WHAT TO PRODUCE: Print each line below verbatim, skipping every picture.

DATA SECTION:
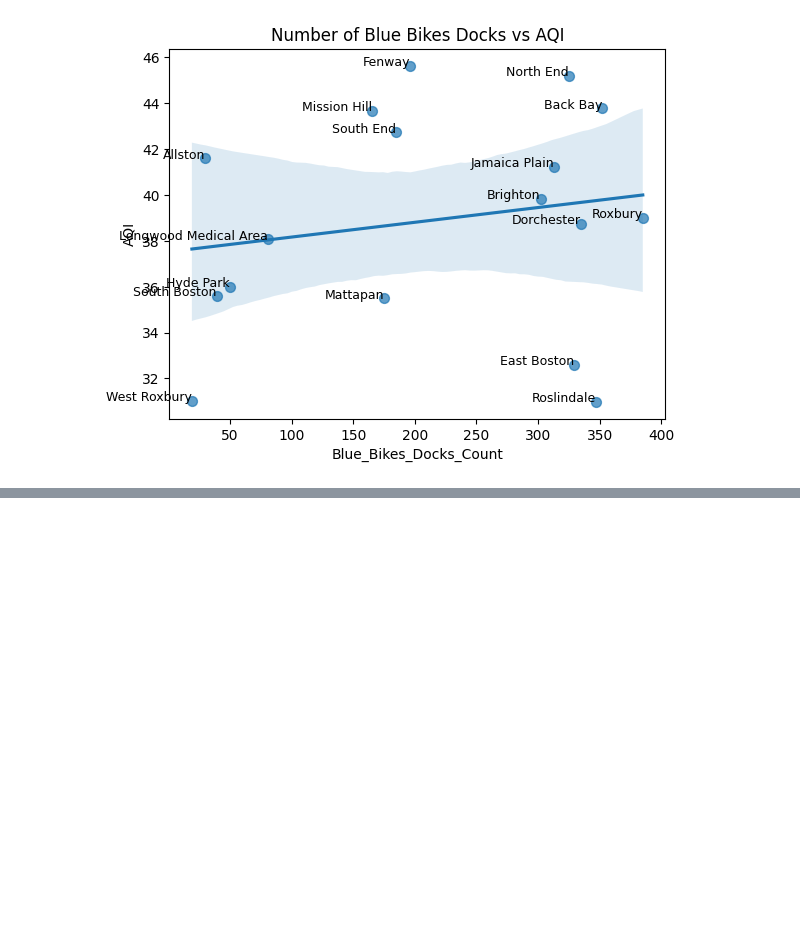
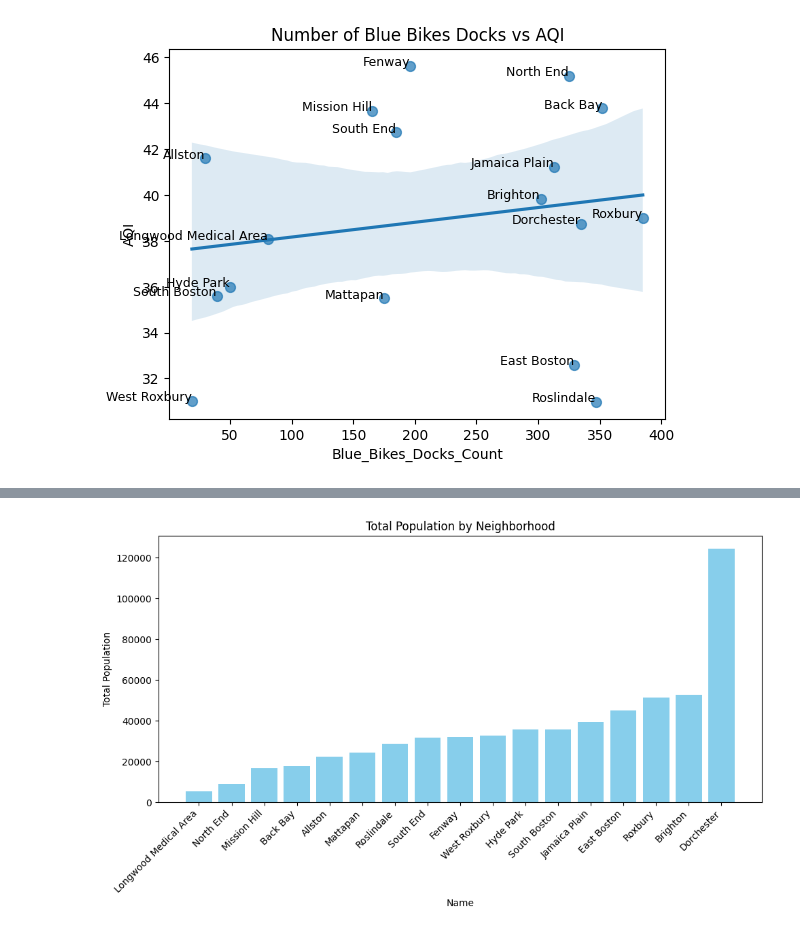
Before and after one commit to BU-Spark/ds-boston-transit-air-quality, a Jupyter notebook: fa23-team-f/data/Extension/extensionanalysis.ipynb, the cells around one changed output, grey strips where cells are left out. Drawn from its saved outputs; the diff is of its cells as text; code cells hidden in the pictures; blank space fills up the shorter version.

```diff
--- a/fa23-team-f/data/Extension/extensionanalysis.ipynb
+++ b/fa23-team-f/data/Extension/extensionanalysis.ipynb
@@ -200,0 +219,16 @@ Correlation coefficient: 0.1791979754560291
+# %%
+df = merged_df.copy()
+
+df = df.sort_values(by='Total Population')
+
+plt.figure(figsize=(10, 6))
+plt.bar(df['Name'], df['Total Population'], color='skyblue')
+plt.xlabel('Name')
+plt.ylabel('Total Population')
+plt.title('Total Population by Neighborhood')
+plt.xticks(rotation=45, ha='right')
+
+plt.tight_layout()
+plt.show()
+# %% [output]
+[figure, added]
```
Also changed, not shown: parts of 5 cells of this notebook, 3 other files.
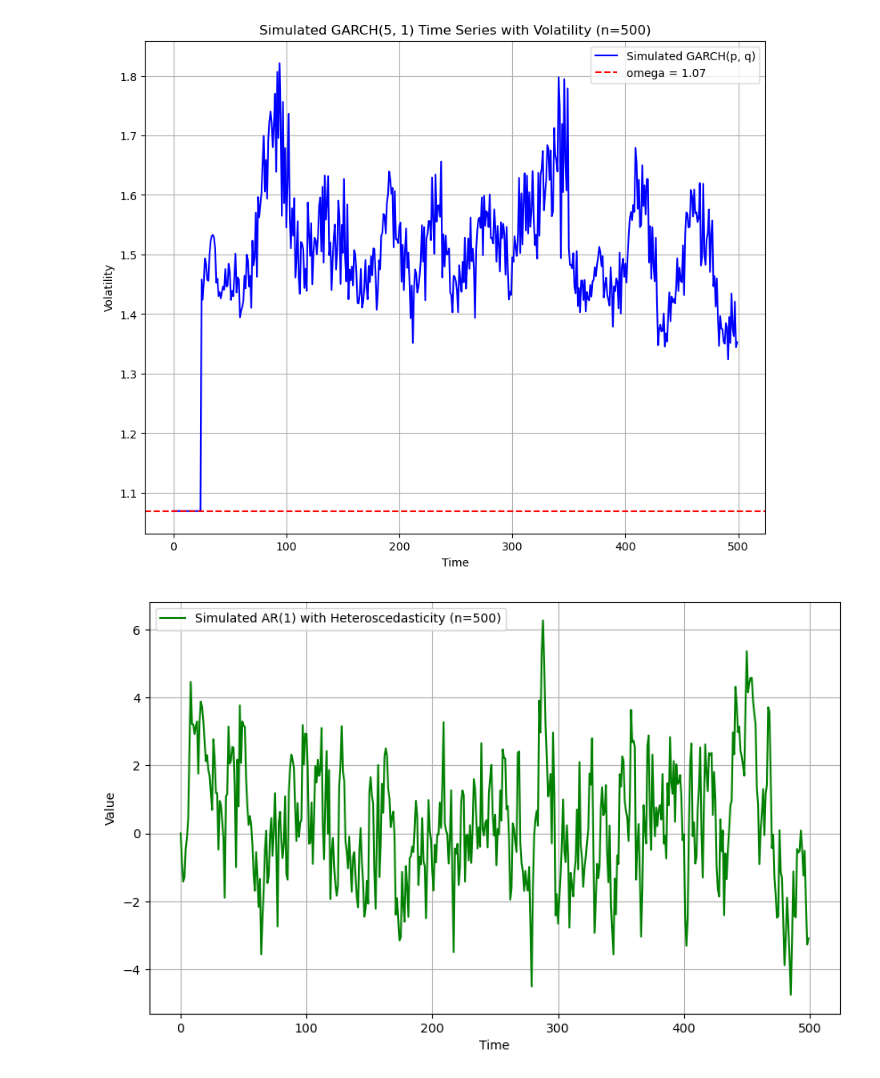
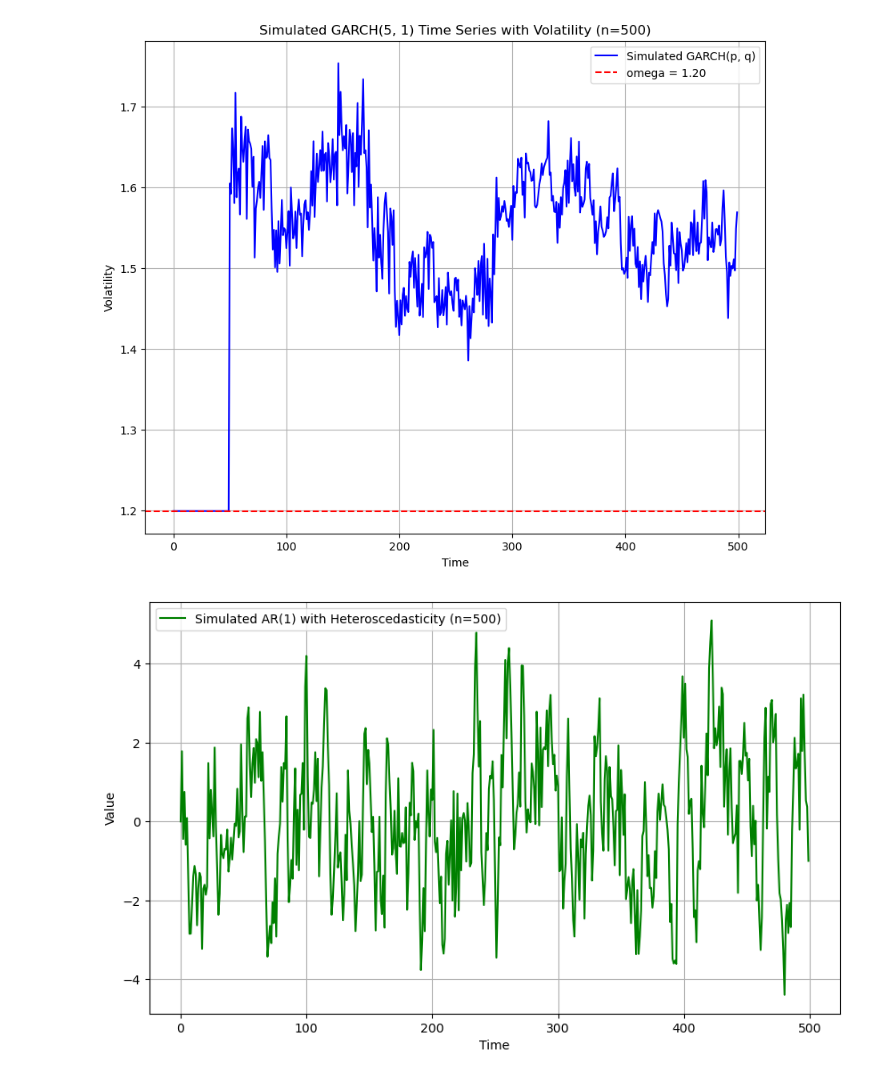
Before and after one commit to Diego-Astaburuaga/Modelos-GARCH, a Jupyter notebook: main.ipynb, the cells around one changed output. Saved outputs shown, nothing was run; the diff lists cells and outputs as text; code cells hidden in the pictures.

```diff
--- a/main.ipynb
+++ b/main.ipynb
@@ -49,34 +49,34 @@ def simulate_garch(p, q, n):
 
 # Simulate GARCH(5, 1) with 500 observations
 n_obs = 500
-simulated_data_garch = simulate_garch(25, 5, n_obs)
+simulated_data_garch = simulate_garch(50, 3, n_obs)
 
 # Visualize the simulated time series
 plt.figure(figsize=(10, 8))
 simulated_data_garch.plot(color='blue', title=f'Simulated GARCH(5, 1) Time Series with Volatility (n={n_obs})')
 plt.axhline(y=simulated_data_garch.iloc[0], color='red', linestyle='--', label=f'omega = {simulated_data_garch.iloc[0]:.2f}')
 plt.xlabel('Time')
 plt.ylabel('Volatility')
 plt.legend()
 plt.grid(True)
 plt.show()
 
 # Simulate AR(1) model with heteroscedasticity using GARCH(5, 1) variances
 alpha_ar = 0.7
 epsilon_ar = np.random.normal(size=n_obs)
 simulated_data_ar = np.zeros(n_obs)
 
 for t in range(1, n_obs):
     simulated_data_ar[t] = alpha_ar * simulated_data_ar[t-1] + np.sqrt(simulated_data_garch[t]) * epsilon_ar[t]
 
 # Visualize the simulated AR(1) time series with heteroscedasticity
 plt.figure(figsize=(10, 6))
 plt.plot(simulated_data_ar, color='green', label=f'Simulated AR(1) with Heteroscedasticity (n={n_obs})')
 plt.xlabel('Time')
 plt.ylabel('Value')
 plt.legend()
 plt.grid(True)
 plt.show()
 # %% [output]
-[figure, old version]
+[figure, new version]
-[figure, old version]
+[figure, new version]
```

WRITTEN ANSWER:
Before and after one commit to BU-Spark/ds-boston-transit-air-quality, a Jupyter notebook: fa23-team-f/data/Extension/extensionanalysis.ipynb, the cells around one changed output, grey strips where cells are left out. Drawn from its saved outputs; the diff is of its cells as text; code cells hidden in the pictures; blank space fills up the shorter version.

```diff
--- a/fa23-team-f/data/Extension/extensionanalysis.ipynb
+++ b/fa23-team-f/data/Extension/extensionanalysis.ipynb
@@ -200,0 +219,16 @@ Correlation coefficient: 0.1791979754560291
+# %%
+df = merged_df.copy()
+
+df = df.sort_values(by='Total Population')
+
+plt.figure(figsize=(10, 6))
+plt.bar(df['Name'], df['Total Population'], color='skyblue')
+plt.xlabel('Name')
+plt.ylabel('Total Population')
+plt.title('Total Population by Neighborhood')
+plt.xticks(rotation=45, ha='right')
+
+plt.tight_layout()
+plt.show()
+# %% [output]
+[figure, added]
```
Also changed, not shown: parts of 5 cells of this notebook, 3 other files.
Before and after one commit to Diego-Astaburuaga/Modelos-GARCH, a Jupyter notebook: main.ipynb, the cells around one changed output. Saved outputs shown, nothing was run; the diff lists cells and outputs as text; code cells hidden in the pictures.

```diff
--- a/main.ipynb
+++ b/main.ipynb
@@ -49,34 +49,34 @@ def simulate_garch(p, q, n):
 
 # Simulate GARCH(5, 1) with 500 observations
 n_obs = 500
-simulated_data_garch = simulate_garch(25, 5, n_obs)
+simulated_data_garch = simulate_garch(50, 3, n_obs)
 
 # Visualize the simulated time series
 plt.figure(figsize=(10, 8))
 simulated_data_garch.plot(color='blue', title=f'Simulated GARCH(5, 1) Time Series with Volatility (n={n_obs})')
 plt.axhline(y=simulated_data_garch.iloc[0], color='red', linestyle='--', label=f'omega = {simulated_data_garch.iloc[0]:.2f}')
 plt.xlabel('Time')
 plt.ylabel('Volatility')
 plt.legend()
 plt.grid(True)
 plt.show()
 
 # Simulate AR(1) model with heteroscedasticity using GARCH(5, 1) variances
 alpha_ar = 0.7
 epsilon_ar = np.random.normal(size=n_obs)
 simulated_data_ar = np.zeros(n_obs)
 
 for t in range(1, n_obs):
     simulated_data_ar[t] = alpha_ar * simulated_data_ar[t-1] + np.sqrt(simulated_data_garch[t]) * epsilon_ar[t]
 
 # Visualize the simulated AR(1) time series with heteroscedasticity
 plt.figure(figsize=(10, 6))
 plt.plot(simulated_data_ar, color='green', label=f'Simulated AR(1) with Heteroscedasticity (n={n_obs})')
 plt.xlabel('Time')
 plt.ylabel('Value')
 plt.legend()
 plt.grid(True)
 plt.show()
 # %% [output]
-[figure, old version]
+[figure, new version]
-[figure, old version]
+[figure, new version]
```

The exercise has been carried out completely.